Your instructions:
Output all of the data exactly as it appears, but leave out any pictures it contains.

Data supplied:

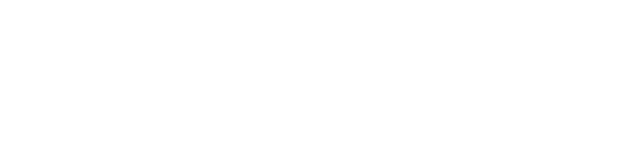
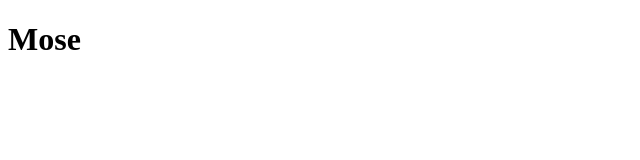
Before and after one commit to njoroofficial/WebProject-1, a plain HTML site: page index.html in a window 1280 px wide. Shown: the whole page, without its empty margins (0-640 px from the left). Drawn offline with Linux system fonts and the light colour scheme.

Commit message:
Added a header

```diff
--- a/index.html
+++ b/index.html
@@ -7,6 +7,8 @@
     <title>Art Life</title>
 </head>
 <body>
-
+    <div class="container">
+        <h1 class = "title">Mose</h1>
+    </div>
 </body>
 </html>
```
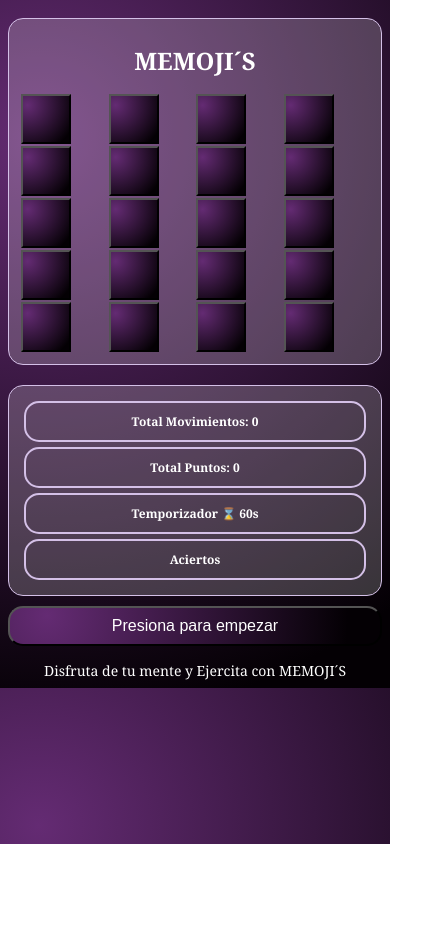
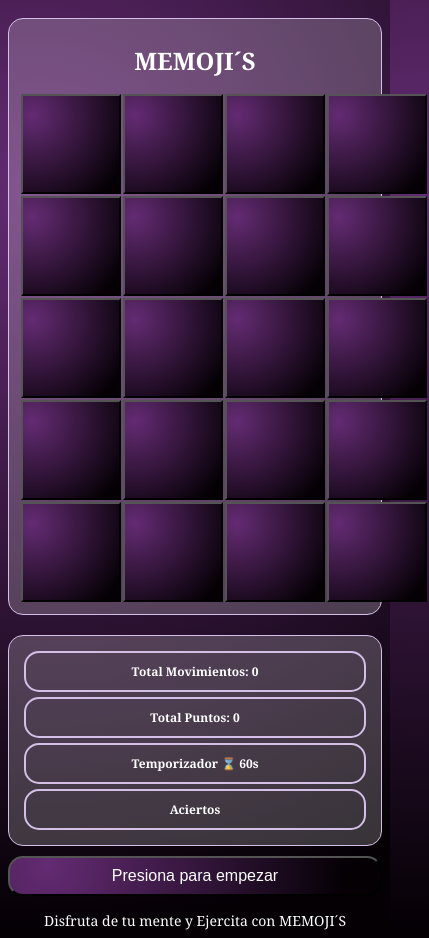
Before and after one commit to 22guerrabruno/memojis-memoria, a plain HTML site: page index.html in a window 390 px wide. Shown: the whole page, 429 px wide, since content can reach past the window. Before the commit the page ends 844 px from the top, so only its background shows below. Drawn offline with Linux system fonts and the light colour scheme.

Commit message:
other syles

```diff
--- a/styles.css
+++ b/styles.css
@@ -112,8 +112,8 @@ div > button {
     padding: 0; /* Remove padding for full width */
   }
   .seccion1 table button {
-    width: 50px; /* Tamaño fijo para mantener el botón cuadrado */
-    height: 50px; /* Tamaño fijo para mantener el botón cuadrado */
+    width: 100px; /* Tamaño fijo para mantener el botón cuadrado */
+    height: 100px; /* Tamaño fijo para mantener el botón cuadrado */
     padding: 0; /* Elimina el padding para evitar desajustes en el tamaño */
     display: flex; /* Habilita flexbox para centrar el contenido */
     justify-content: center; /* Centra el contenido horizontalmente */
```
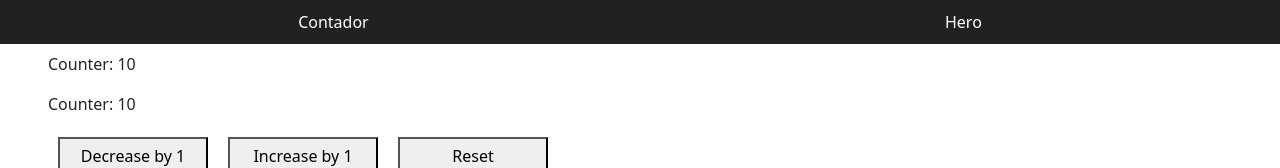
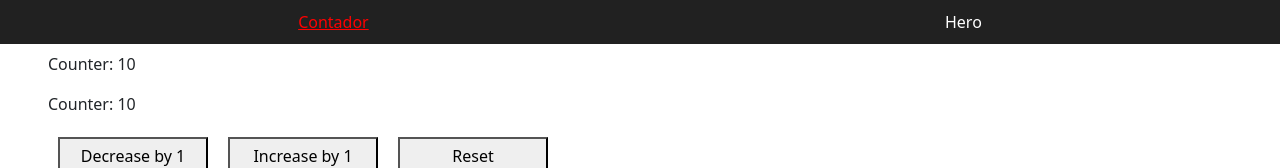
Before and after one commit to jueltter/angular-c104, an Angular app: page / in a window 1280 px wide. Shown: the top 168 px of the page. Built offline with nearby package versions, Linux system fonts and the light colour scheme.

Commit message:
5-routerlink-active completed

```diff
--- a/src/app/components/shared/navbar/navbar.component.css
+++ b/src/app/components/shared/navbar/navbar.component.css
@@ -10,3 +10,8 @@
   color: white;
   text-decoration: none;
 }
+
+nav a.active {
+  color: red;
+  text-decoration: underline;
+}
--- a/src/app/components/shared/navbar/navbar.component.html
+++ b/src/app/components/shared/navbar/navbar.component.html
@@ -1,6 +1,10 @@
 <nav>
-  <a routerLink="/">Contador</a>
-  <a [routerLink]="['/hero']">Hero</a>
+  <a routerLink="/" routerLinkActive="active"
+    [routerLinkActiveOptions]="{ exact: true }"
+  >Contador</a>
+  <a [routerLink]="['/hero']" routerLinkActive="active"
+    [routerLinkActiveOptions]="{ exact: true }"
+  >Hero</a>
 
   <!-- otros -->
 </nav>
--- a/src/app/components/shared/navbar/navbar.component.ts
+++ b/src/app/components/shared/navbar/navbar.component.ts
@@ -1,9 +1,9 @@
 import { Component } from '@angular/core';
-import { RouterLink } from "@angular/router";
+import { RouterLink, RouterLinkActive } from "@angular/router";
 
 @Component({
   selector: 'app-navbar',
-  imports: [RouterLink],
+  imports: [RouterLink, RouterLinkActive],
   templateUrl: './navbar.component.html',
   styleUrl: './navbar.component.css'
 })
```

Exercise answer:
Before and after one commit to njoroofficial/WebProject-1, a plain HTML site: page index.html in a window 1280 px wide. Shown: the whole page, without its empty margins (0-640 px from the left). Drawn offline with Linux system fonts and the light colour scheme.

Commit message:
Added a header

```diff
--- a/index.html
+++ b/index.html
@@ -7,6 +7,8 @@
     <title>Art Life</title>
 </head>
 <body>
-
+    <div class="container">
+        <h1 class = "title">Mose</h1>
+    </div>
 </body>
 </html>
```
Before and after one commit to 22guerrabruno/memojis-memoria, a plain HTML site: page index.html in a window 390 px wide. Shown: the whole page, 429 px wide, since content can reach past the window. Before the commit the page ends 844 px from the top, so only its background shows below. Drawn offline with Linux system fonts and the light colour scheme.

Commit message:
other syles

```diff
--- a/styles.css
+++ b/styles.css
@@ -112,8 +112,8 @@ div > button {
     padding: 0; /* Remove padding for full width */
   }
   .seccion1 table button {
-    width: 50px; /* Tamaño fijo para mantener el botón cuadrado */
-    height: 50px; /* Tamaño fijo para mantener el botón cuadrado */
+    width: 100px; /* Tamaño fijo para mantener el botón cuadrado */
+    height: 100px; /* Tamaño fijo para mantener el botón cuadrado */
     padding: 0; /* Elimina el padding para evitar desajustes en el tamaño */
     display: flex; /* Habilita flexbox para centrar el contenido */
     justify-content: center; /* Centra el contenido horizontalmente */
```
Before and after one commit to jueltter/angular-c104, an Angular app: page / in a window 1280 px wide. Shown: the top 168 px of the page. Built offline with nearby package versions, Linux system fonts and the light colour scheme.

Commit message:
5-routerlink-active completed

```diff
--- a/src/app/components/shared/navbar/navbar.component.css
+++ b/src/app/components/shared/navbar/navbar.component.css
@@ -10,3 +10,8 @@
   color: white;
   text-decoration: none;
 }
+
+nav a.active {
+  color: red;
+  text-decoration: underline;
+}
--- a/src/app/components/shared/navbar/navbar.component.html
+++ b/src/app/components/shared/navbar/navbar.component.html
@@ -1,6 +1,10 @@
 <nav>
-  <a routerLink="/">Contador</a>
-  <a [routerLink]="['/hero']">Hero</a>
+  <a routerLink="/" routerLinkActive="active"
+    [routerLinkActiveOptions]="{ exact: true }"
+  >Contador</a>
+  <a [routerLink]="['/hero']" routerLinkActive="active"
+    [routerLinkActiveOptions]="{ exact: true }"
+  >Hero</a>
 
   <!-- otros -->
 </nav>
--- a/src/app/components/shared/navbar/navbar.component.ts
+++ b/src/app/components/shared/navbar/navbar.component.ts
@@ -1,9 +1,9 @@
 import { Component } from '@angular/core';
-import { RouterLink } from "@angular/router";
+import { RouterLink, RouterLinkActive } from "@angular/router";
 
 @Component({
   selector: 'app-navbar',
-  imports: [RouterLink],
+  imports: [RouterLink, RouterLinkActive],
   templateUrl: './navbar.component.html',
   styleUrl: './navbar.component.css'
 })
```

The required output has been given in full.